Great Outdoors: Looking for a needle in the haystack
Sportsmen helping each other, and friends helping friends, is really what the outdoors experience is all about.
I enjoy writing about the adventures of sportsmen (both men and women) who participate in the time-honored traditions of hunting and fishing.
Sure, not everyone who reads this column goes hunting or fishing, but a heck of a lot of local citizens do. Kingman has a long and storied history of our residents who hunt and fish. In the 1970s when I moved to Kingman, schools were closed on the opening weekend of the deer season. The reason was simple: almost all of the families in this community were in the outdoors.
Now times have started to change. People have moved into the county from other states and they want to stop hunting altogether. They can hide behind a computer keyboard and make negative remarks about a sport that is the passion of so many local citizens.
However, currently the tradition lives on, and this week I’m going to start a series about the adventures of a 78-year-old lady from Kingman who is currently participating in one the toughest hunts that any sportsmen or women can go on.
The hunt that Jennifer Chambers and her friends are doing, even as you read this, is for desert bighorn sheep. After 32 years of applying, Jennifer drew the only tag that was issued this year in Unit 15C North. This game management unit borders Highway 93 on the east, Cottonwood Road to the south and the mighty Colorado River on the west.
While this used to be arguably the best sheep unit in Arizona, pneumonia that was spread by an infected ram that swam across the Colorado River led to the decimation of one of the state’s most prized and sought-after big game animals.
There are still rams in the unit, and according to the Arizona Game and Fish Department, which is in charge of managing these magnificent animals, there are enough of them to warrant a single tag being issued for that unit.
And this year, Jennifer drew that tag.
Jennifer and her late husband Gene have been longtime sportsmen in Mohave County.
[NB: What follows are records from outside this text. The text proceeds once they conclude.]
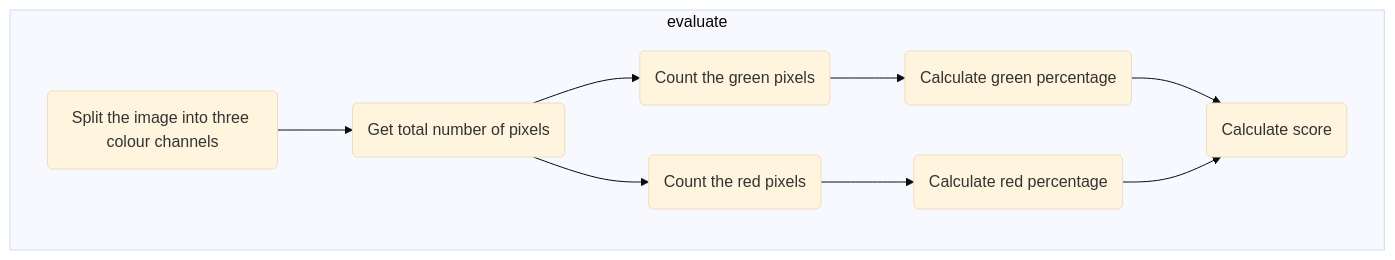
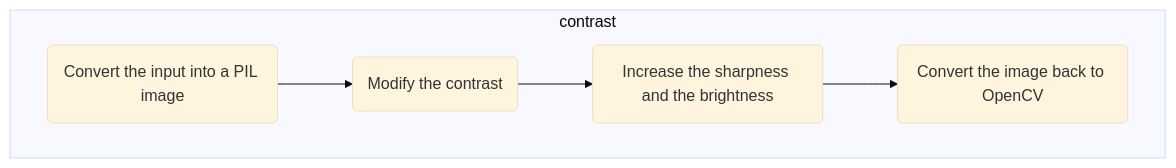
One commit to Parsec-2023/Parsec_AstroPi_2022-23 changed the ninth of 11 diagrams in README.md. Above: the diagram before and after it, drawn with Mermaid (base theme). The commit also changed other lines of this file, not shown here.

````diff
--- a/README.md
+++ b/README.md
@@ -215,9 +291,6 @@
 ```mermaid
 flowchart  TD;
-subgraph evaluate
-m21(Split the image into three colour channels)-->m22(Get total number of pixels)
-m22-->m23(Count the green pixels)-->pg(Calculate green percentage)-->m25
-m22-->m24(Count the red pixels)-->pr(Calculate red percentage)-->m25
-m25(Calculate score)
+subgraph contrast
+1(Convert the input into a PIL image)-->2(Modify the contrast)-->3(Increase the sharpness and the brightness)-->4(Convert the image back to OpenCV)
 end
 ```
````
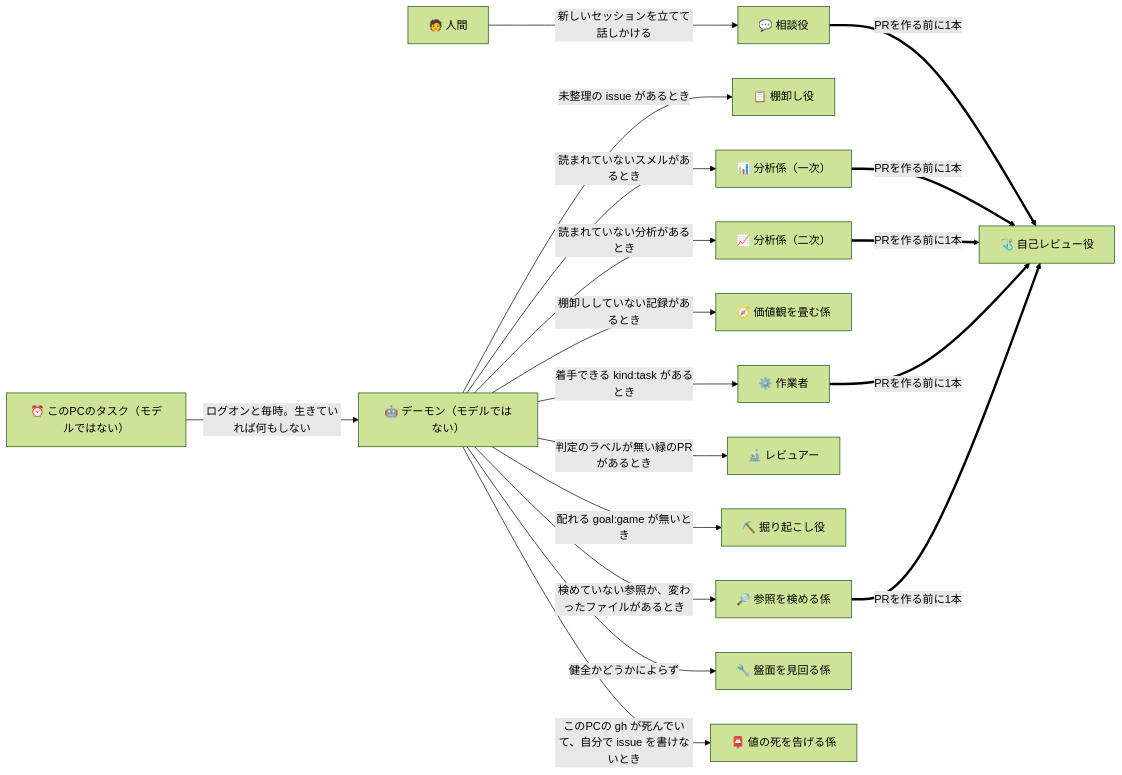
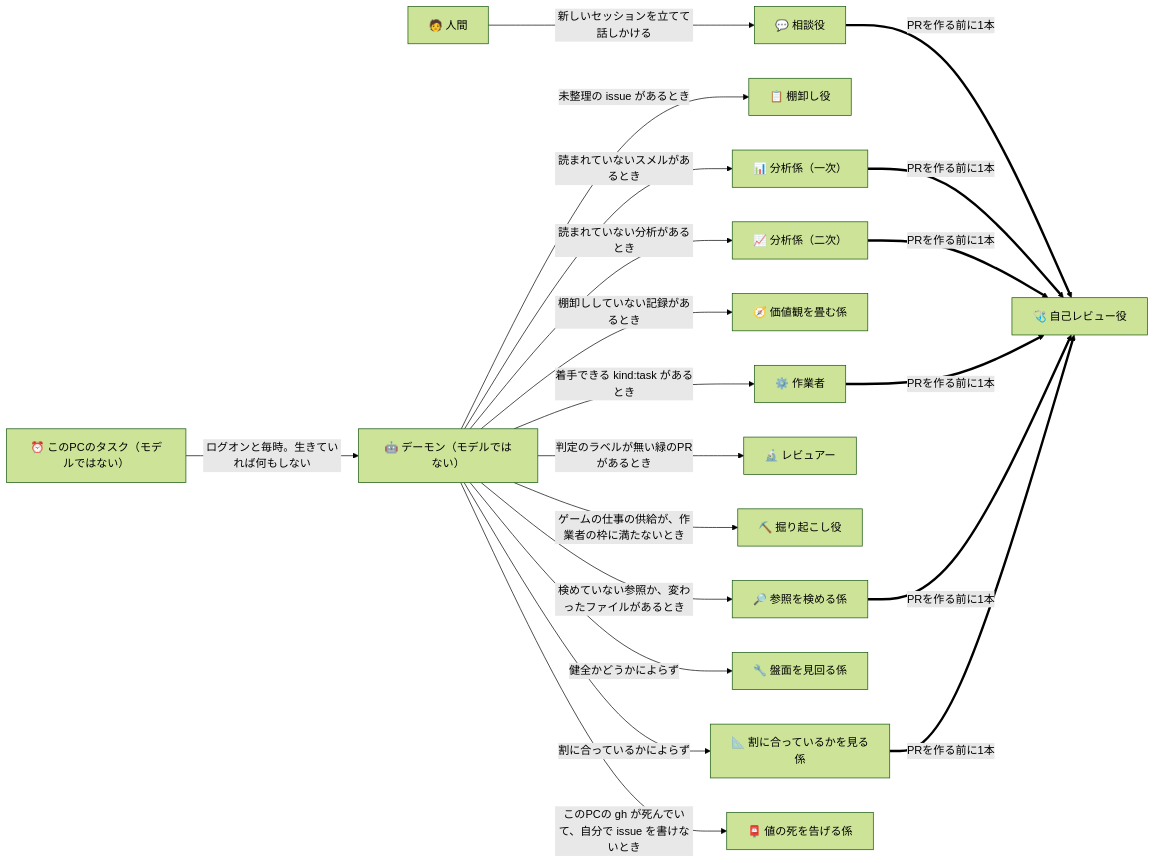
Before and after one commit to gooyyu1/UnmappedIsland: the first of 5 diagrams in docs/ParallelAgents.md, drawn with Mermaid (forest theme). The commit also changed other lines of this file and 19 other files, not shown here.

````diff
--- a/docs/ParallelAgents.md
+++ b/docs/ParallelAgents.md
@@ -29,36 +29,39 @@
 ```mermaid
 flowchart LR
     Human["🧑 人間"]
     Task["⏰ このPCのタスク（モデルではない）"]
     Daemon["🤖 デーモン（モデルではない）"]
     Adviser["💬 相談役"]
     Triage["📋 棚卸し役"]
     Analysis["📊 分析係（一次）"]
     Trend["📈 分析係（二次）"]
     Policy["🧭 価値観を畳む係"]
     Reviewer["🔬 レビュアー"]
     Worker["⚙️ 作業者"]
     SelfReview["🩺 自己レビュー役"]
     Digger["⛏️ 掘り起こし役"]
     RefAudit["🔎 参照を検める係"]
     Patrol["🔧 盤面を見回る係"]
+    Payoff["📐 割に合っているかを見る係"]
     Values["📮 値の死を告げる係"]
 
     Human -->|"新しいセッションを立てて話しかける"| Adviser
     Task -->|"ログオンと毎時。生きていれば何もしない"| Daemon
     Daemon -->|"未整理の issue があるとき"| Triage
     Daemon -->|"読まれていないスメルがあるとき"| Analysis
     Daemon -->|"読まれていない分析があるとき"| Trend
     Daemon -->|"棚卸ししていない記録があるとき"| Policy
     Daemon -->|"着手できる kind:task があるとき"| Worker
     Daemon -->|"判定のラベルが無い緑のPRがあるとき"| Reviewer
-    Daemon -->|"配れる goal:game が無いとき"| Digger
+    Daemon -->|"ゲームの仕事の供給が、作業者の枠に満たないとき"| Digger
     Daemon -->|"検めていない参照か、変わったファイルがあるとき"| RefAudit
     Daemon -->|"健全かどうかによらず"| Patrol
+    Daemon -->|"割に合っているかによらず"| Payoff
     Daemon -->|"このPCの gh が死んでいて、自分で issue を書けないとき"| Values
     Worker ==>|"PRを作る前に1本"| SelfReview
     Analysis ==>|"PRを作る前に1本"| SelfReview
+    Payoff ==>|"PRを作る前に1本"| SelfReview
     Trend ==>|"PRを作る前に1本"| SelfReview
     RefAudit ==>|"PRを作る前に1本"| SelfReview
     Adviser ==>|"PRを作る前に1本"| SelfReview
 ```
````
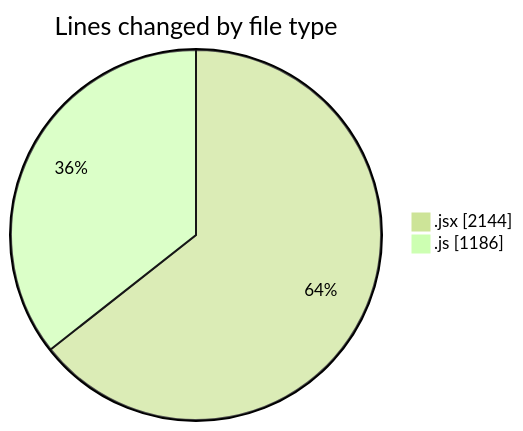
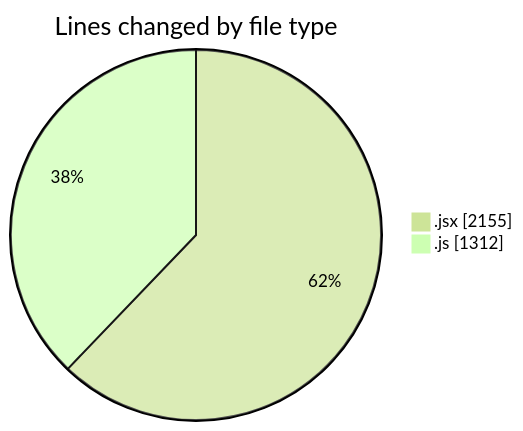
Before and after one commit to nxtqubesakshisongat/code-tracking: the first of 2 diagrams in 2025-07-30/nxtqube_webapp/README.md, drawn with Mermaid (forest theme). The commit also changed other lines of this file and 1 other file, not shown here.

````diff
--- a/2025-07-30/nxtqube_webapp/README.md
+++ b/2025-07-30/nxtqube_webapp/README.md
@@ -27,6 +27,6 @@
 ```mermaid
 pie showData
 title Lines changed by file type
-".jsx" : 2144
-".js" : 1186
+".jsx" : 2155
+".js" : 1312
 ```
````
Gene got one of two sheep tags that were issued for the western part of Mohave County in 1979.
That started a passion for Gene and Jennifer, who have gone on many sheep hunts in Mohave County in the past.
When Gene was diagnosed with terminal cancer, he asked me privately if I would do him a favor. He asked that when and if Jennifer drew a sheep tag if I would ask our friends to help take her out. Of course, I said yes. Gene passed away in 2017.
This isn’t a guided sheep hunt for me. It is fulfilling a promise to my friend and there are sportsmen who are helping that have never met Gene or Jennifer!
But it is what we do for our friends and fellow sportsmen.
So far it has been a really tough hunt for all of us.
A number of us have been out in the field, including Dan Reed, Jay Chan, Gary Martin and Marc Schwartzkopf. Phoenix residents Glen Leon and Rick Thompson came up to help glass for these elusive animals.
We have seen just 10 sheep, all ewes and yearlings so far. We haven’t seen even one ram, young or old, and we have been all over the unit.
Sheep hunting is never an easy proposition, but in his case, it is far more than that. This hunt for a ram is correctly described as a “Needle in a Haystack.”